Haven’t we been having a wonderful winter? The cold has kept the botanical world in a deep slumber. Nothing stirs in our gardens except little flocks of songbirds. Our gardens are mostly monochrome grey with only the darkest of greens providing any variation. There is little for the gardener to do outdoors, so when he does venture out he has the leisure to take in the subtleties of winter’s garden beauties. There is yet much beauty to be seen in our garden, but only if we pause to look and see. This is how Elizabeth Lawrence put it in her fine book “Gardens in Winter”.
“How beautiful it is when the pattern of the garden becomes clear again; when no leaves blur the long straight line or gentle curve, or the restful circle laid on the square; when levels are sharply defined, and intervals between steps have the rhythm of falling water; when hidden nests are revealed, distant tree tops unveiled, and lost vistas regained.” She went on to quote a line of poetry from the Victorian poet Coventry Patmore, “Sweeter yet than dream or song of summer or spring are winter’s sometime smiles”.
One of the sweet smiles of a winter garden is Wintersweet (Chimonanthus praecox). Wintersweet is a large deciduos shrub or small tree of informal habit with attractive dark green, long, pointed leaves.

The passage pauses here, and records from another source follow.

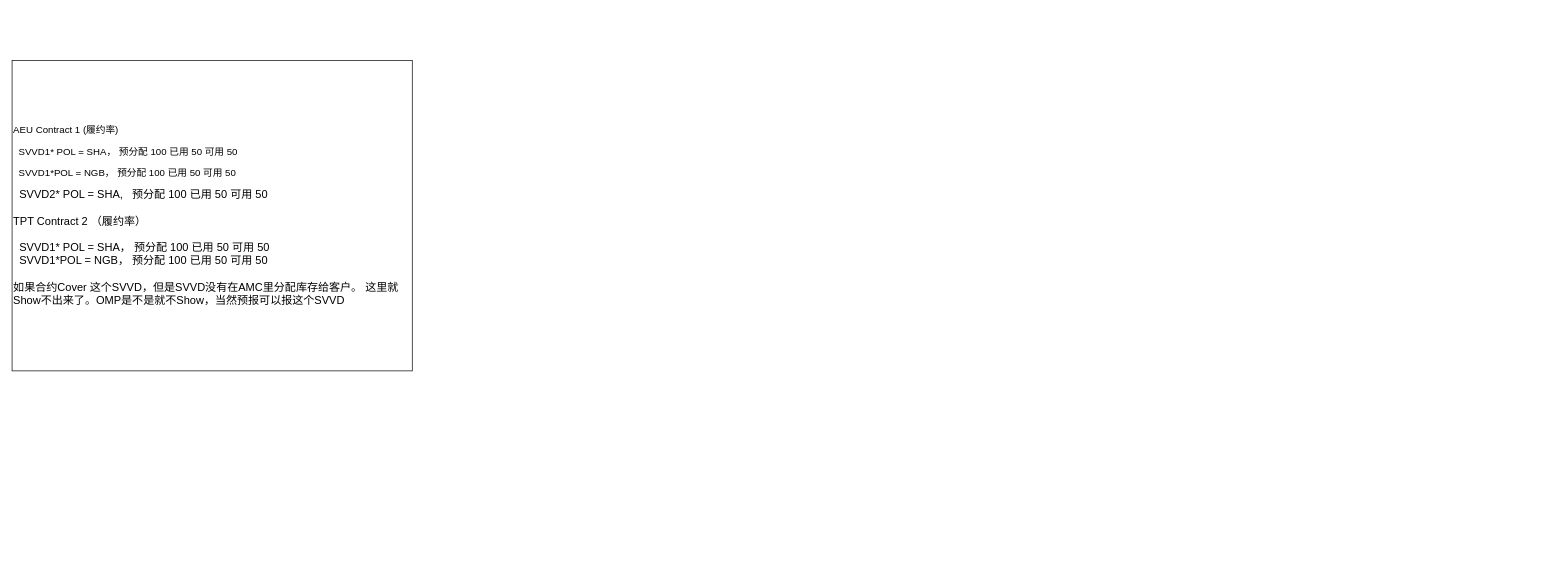
This is page "第 3 页" (3 of 3) of 未命名绘图.drawio from Linsq0504/OMP, a draw.io file, before an edit. Source tidied: cells renumbered, new cells numbered last; positions are measured from the earlier drawing's top-left corner, leaving out a move shared by most shapes. Both pictures are drawn from the tidied source at 69%, with x=0, y=0 at pixel (12, 60).
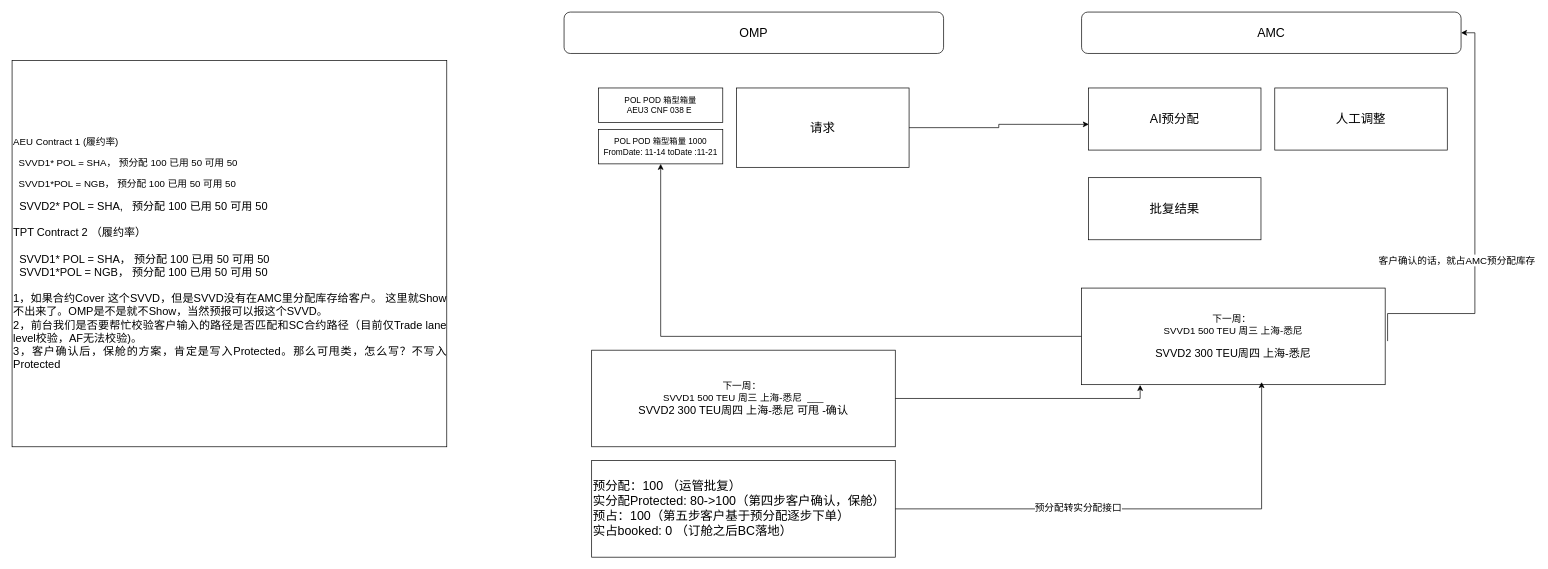
Above is the later version.

Commit message:
更新未命名绘图.drawio

Diff of the diagram source:
```diff
@@
-    <mxCell id="2" value="&lt;font style=&quot;font-size: 14px;&quot;&gt;AEU Contract 1 (履约率)&lt;p&gt;&amp;nbsp; SVVD1* POL = SHA， 预分配 100 已用 50 可用 50&lt;/p&gt;&lt;p&gt;&amp;nbsp; SVVD1*POL = NGB， 预分配 100 已用 50 可用 50&lt;/p&gt;&lt;/font&gt;&lt;div&gt;&lt;span style=&quot;background-color: transparent; color: light-dark(#000000, var(--ge-light-color, #ffffff));&quot;&gt;&lt;font size=&quot;3&quot;&gt;&amp;nbsp; SVVD2* POL = SHA, &amp;nbsp; 预分配 100 已用 50 可用 50&lt;/font&gt;&lt;/span&gt;&lt;/div&gt;&lt;div&gt;&lt;span style=&quot;background-color: transparent; color: light-dark(#000000, var(--ge-light-color, #ffffff));&quot;&gt;&lt;font size=&quot;3&quot;&gt;&lt;br&gt;&lt;/font&gt;&lt;/span&gt;&lt;/div&gt;&lt;div&gt;&lt;span style=&quot;background-color: transparent; color: light-dark(#000000, var(--ge-light-color, #ffffff));&quot;&gt;&lt;font size=&quot;3&quot;&gt;TPT Contract 2 （履约率）&lt;/font&gt;&lt;/span&gt;&lt;/div&gt;&lt;div&gt;&lt;font size=&quot;3&quot;&gt;&amp;nbsp;&amp;nbsp;&lt;/font&gt;&lt;/div&gt;&lt;div&gt;&lt;span style=&quot;background-color: transparent; color: light-dark(#000000, var(--ge-light-color, #ffffff));&quot;&gt;&lt;font size=&quot;3&quot;&gt;&amp;nbsp; SVVD1* POL = SHA， 预分配 100 已用 50 可用 50&lt;/font&gt;&lt;/span&gt;&lt;/div&gt;&lt;div&gt;&lt;span style=&quot;background-color: transparent; color: light-dark(#000000, var(--ge-light-color, #ffffff));&quot;&gt;&lt;font size=&quot;3&quot;&gt;&amp;nbsp; SVVD1*POL = NGB， 预分配 100 已用 50 可用 50&lt;/font&gt;&lt;/span&gt;&lt;/div&gt;&lt;div&gt;&lt;font size=&quot;3&quot;&gt;&lt;br&gt;&lt;/font&gt;&lt;/div&gt;&lt;div&gt;&lt;font size=&quot;3&quot;&gt;如果合约Cover 这个SVVD，但是SVVD没有在AMC里分配库存给客户。 这里就Show不出来了。OMP是不是就不Show，当然预报可以报这个SVVD&lt;/font&gt;&lt;/div&gt;" style="rounded=0;whiteSpace=wrap;html=1;align=left;" parent="1" vertex="1">
-      <mxGeometry width="580" height="450" as="geometry" />
+    <mxCell id="2" value="&lt;div style=&quot;text-align: justify;&quot;&gt;&lt;span style=&quot;font-size: 14px; background-color: transparent; color: light-dark(#000000, var(--ge-light-color, #ffffff));&quot;&gt;AEU Contract 1 (履约率)&lt;/span&gt;&lt;/div&gt;&lt;font style=&quot;font-size: 14px;&quot;&gt;&lt;p style=&quot;text-align: justify;&quot;&gt;&amp;nbsp; SVVD1* POL = SHA， 预分配 100 已用 50 可用 50&lt;/p&gt;&lt;p style=&quot;text-align: justify;&quot;&gt;&amp;nbsp; SVVD1*POL = NGB， 预分配 100 已用 50 可用 50&lt;/p&gt;&lt;/font&gt;&lt;div style=&quot;text-align: justify;&quot;&gt;&lt;span style=&quot;background-color: transparent; color: light-dark(#000000, var(--ge-light-color, #ffffff));&quot;&gt;&lt;font size=&quot;3&quot;&gt;&amp;nbsp; SVVD2* POL = SHA, &amp;nbsp; 预分配 100 已用 50 可用 50&lt;/font&gt;&lt;/span&gt;&lt;/div&gt;&lt;div style=&quot;text-align: justify;&quot;&gt;&lt;span style=&quot;background-color: transparent; color: light-dark(#000000, var(--ge-light-color, #ffffff));&quot;&gt;&lt;font size=&quot;3&quot;&gt;&lt;br&gt;&lt;/font&gt;&lt;/span&gt;&lt;/div&gt;&lt;div style=&quot;text-align: justify;&quot;&gt;&lt;span style=&quot;background-color: transparent; color: light-dark(#000000, var(--ge-light-color, #ffffff));&quot;&gt;&lt;font size=&quot;3&quot;&gt;TPT Contract 2 （履约率）&lt;/font&gt;&lt;/span&gt;&lt;/div&gt;&lt;div style=&quot;text-align: justify;&quot;&gt;&lt;font size=&quot;3&quot;&gt;&amp;nbsp;&amp;nbsp;&lt;/font&gt;&lt;/div&gt;&lt;div style=&quot;text-align: justify;&quot;&gt;&lt;span style=&quot;background-color: transparent; color: light-dark(#000000, var(--ge-light-color, #ffffff));&quot;&gt;&lt;font size=&quot;3&quot;&gt;&amp;nbsp; SVVD1* POL = SHA， 预分配 100 已用 50 可用 50&lt;/font&gt;&lt;/span&gt;&lt;/div&gt;&lt;div style=&quot;text-align: justify;&quot;&gt;&lt;span style=&quot;background-color: transparent; color: light-dark(#000000, var(--ge-light-color, #ffffff));&quot;&gt;&lt;font size=&quot;3&quot;&gt;&amp;nbsp; SVVD1*POL = NGB， 预分配 100 已用 50 可用 50&lt;/font&gt;&lt;/span&gt;&lt;/div&gt;&lt;div style=&quot;text-align: justify;&quot;&gt;&lt;font size=&quot;3&quot;&gt;&lt;br&gt;&lt;/font&gt;&lt;/div&gt;&lt;div style=&quot;text-align: justify;&quot;&gt;&lt;font size=&quot;3&quot;&gt;1，如果合约Cover 这个SVVD，但是SVVD没有在AMC里分配库存给客户。 这里就Show不出来了。OMP是不是就不Show，当然预报可以报这个SVVD。&lt;/font&gt;&lt;/div&gt;&lt;div style=&quot;text-align: justify;&quot;&gt;&lt;font size=&quot;3&quot;&gt;2，前台我们是否要帮忙校验客户输入的路径是否匹配和SC合约路径（目前仅Trade lane level校验，AF无法校验)。&lt;/font&gt;&lt;/div&gt;&lt;div style=&quot;text-align: justify;&quot;&gt;&lt;font size=&quot;3&quot;&gt;3，客户确认后，保舱的方案，肯定是写入Protected。那么&lt;/font&gt;&lt;span style=&quot;font-size: medium; text-align: center; background-color: transparent; color: light-dark(#000000, var(--ge-light-color, #ffffff));&quot;&gt;可甩类，怎么写？不写入Protected&lt;/span&gt;&lt;/div&gt;" style="rounded=0;whiteSpace=wrap;html=1;align=left;" parent="1" vertex="1">
+      <mxGeometry width="630" height="560" as="geometry" />
     </mxCell>
+    <mxCell id="3" value="POL POD 箱型箱量&lt;div&gt;AEU3 CNF 038 E&amp;nbsp;&lt;/div&gt;" style="rounded=0;whiteSpace=wrap;html=1;" parent="1" vertex="1">
+      <mxGeometry x="850" y="40" width="180" height="50" as="geometry" />
+    </mxCell>
+    <mxCell id="4" value="POL POD 箱型箱量 1000&lt;div&gt;FromDate: 11-14 toDate :11-21&lt;/div&gt;" style="rounded=0;whiteSpace=wrap;html=1;" parent="1" vertex="1">
+      <mxGeometry x="850" y="100" width="180" height="50" as="geometry" />
+    </mxCell>
+    <mxCell id="5" style="edgeStyle=orthogonalEdgeStyle;rounded=0;jettySize=auto;html=1;entryX=0.002;entryY=0.586;entryDx=0;entryDy=0;defaultLabelBackgroundColor=page;entryPerimeter=0;" parent="1" edge="1" source="6" target="9">
+      <mxGeometry relative="1" as="geometry" />
+    </mxCell>
+    <mxCell id="6" value="&lt;font style=&quot;font-size: 18px;&quot;&gt;请求&lt;/font&gt;" style="rounded=0;whiteSpace=wrap;html=1;" parent="1" vertex="1">
+      <mxGeometry x="1050" y="40" width="250" height="115" as="geometry" />
+    </mxCell>
+    <mxCell id="7" value="&lt;font style=&quot;font-size: 18px;&quot;&gt;OMP&lt;/font&gt;" style="rounded=1;whiteSpace=wrap;html=1;roundedPerimeter=1;" parent="1" vertex="1">
+      <mxGeometry x="800" y="-70" width="550" height="60" as="geometry" />
+    </mxCell>
+    <mxCell id="8" value="&lt;font style=&quot;font-size: 18px;&quot;&gt;AMC&lt;/font&gt;" style="rounded=1;whiteSpace=wrap;html=1;roundedPerimeter=1;" parent="1" vertex="1">
+      <mxGeometry x="1550" y="-70" width="550" height="60" as="geometry" />
+    </mxCell>
+    <mxCell id="9" value="&lt;font style=&quot;font-size: 18px;&quot;&gt;AI预分配&lt;/font&gt;" style="rounded=0;whiteSpace=wrap;html=1;" parent="1" vertex="1">
+      <mxGeometry x="1560" y="40" width="250" height="90" as="geometry" />
+    </mxCell>
+    <mxCell id="10" value="&lt;font style=&quot;font-size: 18px;&quot;&gt;人工调整&lt;/font&gt;" style="rounded=0;whiteSpace=wrap;html=1;" parent="1" vertex="1">
+      <mxGeometry x="1830" y="40" width="250" height="90" as="geometry" />
+    </mxCell>
+    <mxCell id="11" value="&lt;font style=&quot;font-size: 18px;&quot;&gt;批复结果&lt;/font&gt;" style="rounded=0;whiteSpace=wrap;html=1;" parent="1" vertex="1">
+      <mxGeometry x="1560" y="170" width="250" height="90" as="geometry" />
+    </mxCell>
+    <mxCell id="12" style="edgeStyle=orthogonalEdgeStyle;rounded=0;jettySize=auto;html=1;entryX=0.5;entryY=1;entryDx=0;entryDy=0;defaultLabelBackgroundColor=page;" parent="1" edge="1" source="15" target="4">
+      <mxGeometry relative="1" as="geometry" />
+    </mxCell>
+    <mxCell id="13" style="edgeStyle=orthogonalEdgeStyle;rounded=0;jettySize=auto;html=1;entryX=1;entryY=0.5;entryDx=0;entryDy=0;defaultLabelBackgroundColor=page;exitX=1.008;exitY=0.549;exitDx=0;exitDy=0;exitPerimeter=0;" parent="1" edge="1" source="15" target="8">
+      <mxGeometry relative="1" as="geometry">
+        <Array as="points">
+          <mxPoint x="2120" y="366.9" />
+          <mxPoint x="2120" y="-40" />
+        </Array>
+      </mxGeometry>
+    </mxCell>
+    <mxCell id="14" value="&lt;font style=&quot;font-size: 14px;&quot;&gt;客户确认的话，就占AMC预分配库存&lt;/font&gt;" style="edgeLabel;html=1;align=center;verticalAlign=middle;inheritText=1;defaultLabelBackgroundColor=page;" parent="13" vertex="1">
+      <mxGeometry x="-0.74" y="-3" relative="1" as="geometry">
+        <mxPoint x="63" y="-80" as="offset" />
+      </mxGeometry>
+    </mxCell>
+    <mxCell id="15" value="&lt;font style=&quot;font-size: 14px;&quot;&gt;下一周：&amp;nbsp;&lt;/font&gt;&lt;div&gt;&lt;font style=&quot;font-size: 14px;&quot;&gt;SVVD1 500 TEU 周三 上海-悉尼&lt;/font&gt;&lt;/div&gt;&lt;div&gt;&lt;br&gt;&lt;/div&gt;&lt;div&gt;&lt;font size=&quot;3&quot;&gt;SVVD2 300 TEU周四 &lt;span style=&quot;background-color: transparent;&quot;&gt;上海-悉尼&lt;br&gt;&lt;/span&gt;&lt;/font&gt;&lt;/div&gt;" style="rounded=0;whiteSpace=wrap;html=1;" parent="1" vertex="1">
+      <mxGeometry x="1550" y="330" width="440" height="140" as="geometry" />
+    </mxCell>
+    <mxCell id="16" value="&lt;font style=&quot;font-size: 14px;&quot;&gt;下一周：&amp;nbsp;&lt;/font&gt;&lt;div&gt;&lt;font style=&quot;font-size: 14px;&quot;&gt;SVVD1 500 TEU 周三 上海-悉尼&amp;nbsp; ___&lt;/font&gt;&lt;/div&gt;&lt;div&gt;&lt;font size=&quot;3&quot;&gt;SVVD2 300 TEU周四 &lt;span style=&quot;background-color: transparent;&quot;&gt;上海-悉尼 可甩 -确认&lt;br&gt;&lt;/span&gt;&lt;/font&gt;&lt;/div&gt;" style="rounded=0;whiteSpace=wrap;html=1;" parent="1" vertex="1">
+      <mxGeometry x="840" y="420" width="440" height="140" as="geometry" />
+    </mxCell>
+    <mxCell id="17" style="edgeStyle=orthogonalEdgeStyle;rounded=0;jettySize=auto;html=1;entryX=0.193;entryY=1.003;entryDx=0;entryDy=0;entryPerimeter=0;defaultLabelBackgroundColor=page;" parent="1" edge="1" source="16" target="15">
+      <mxGeometry relative="1" as="geometry" />
+    </mxCell>
+    <mxCell id="18" value="&lt;div&gt;&lt;span style=&quot;font-size: 18px;&quot;&gt;预分配：100 （运管批复）&lt;/span&gt;&lt;/div&gt;&lt;div&gt;&lt;span style=&quot;font-size: 18px;&quot;&gt;实分配Protected: 80-&amp;gt;100（第四步客户确认，保舱）&lt;/span&gt;&lt;/div&gt;&lt;div&gt;&lt;span style=&quot;font-size: 18px;&quot;&gt;预占：100（第五步客户基于预分配逐步下单）&lt;/span&gt;&lt;/div&gt;&lt;div&gt;&lt;span style=&quot;font-size: 18px;&quot;&gt;实占booked: 0 （订舱之后BC落地）&lt;/span&gt;&lt;/div&gt;" style="rounded=0;whiteSpace=wrap;html=1;align=left;" parent="1" vertex="1">
+      <mxGeometry x="840" y="580" width="440" height="140" as="geometry" />
+    </mxCell>
+    <mxCell id="19" style="edgeStyle=orthogonalEdgeStyle;rounded=0;jettySize=auto;html=1;entryX=0.593;entryY=0.973;entryDx=0;entryDy=0;entryPerimeter=0;defaultLabelBackgroundColor=page;" parent="1" edge="1" source="18" target="15">
+      <mxGeometry relative="1" as="geometry" />
+    </mxCell>
+    <mxCell id="20" value="&lt;font style=&quot;font-size: 14px;&quot;&gt;预分配转实分配接口&lt;/font&gt;" style="edgeLabel;html=1;align=center;verticalAlign=middle;inheritText=1;defaultLabelBackgroundColor=page;" parent="19" vertex="1">
+      <mxGeometry x="-0.26" y="3" relative="1" as="geometry" />
+    </mxCell>
```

It is a vigorous plant growing 13 ft . If you come across it in a winter garden, it will likely be the only tree in bloom. On bright winter days its brilliant yellow flowers on bare stems stand out against the clear blue skies of winter.
But it is wintersweet’s strongly scented flowers, produced in our coldest months, that are the attraction. It is one of the first of our trees to bloom each year, thus it’s species name Praecox meaning- precocious. The flowers ( about 3/4 – 1 inch across) grow along Wintersweet’s branches and look like yellow, cupped stars with red centers. As a bonus, the flowering branches provide a delightful fragrance in the garden on winter days or when cut and brought indoors.
Wintersweet does well here in Nacogdoches County. I’m not for sure how well it might do southward towards Houston, since it does need some cold weather to bloom and be happy. It also needs a sunny spot to perform at its best. Unlike many of our small trees, it is not happy growing in the deep shade of oaks and pines. Put Wintersweet somewhere where it will get several hours of full sun each day.
If you can find space for this little tree, it is sure to brighten the winter days in your garden. Ask your local nurserymen for Wintersweet; but if they should not stock them, try mail order nurseries like Forest Farm in Oregon or Woodlanders in North Carolina. It is sometimes sold as Chimonanthus praecox ‘Grandiflorus’ or Large-flowered Wintersweet and C. praecox ‘Luteus’. But simple Wintersweet, as opposed to these fancier ones, will make a fine tree.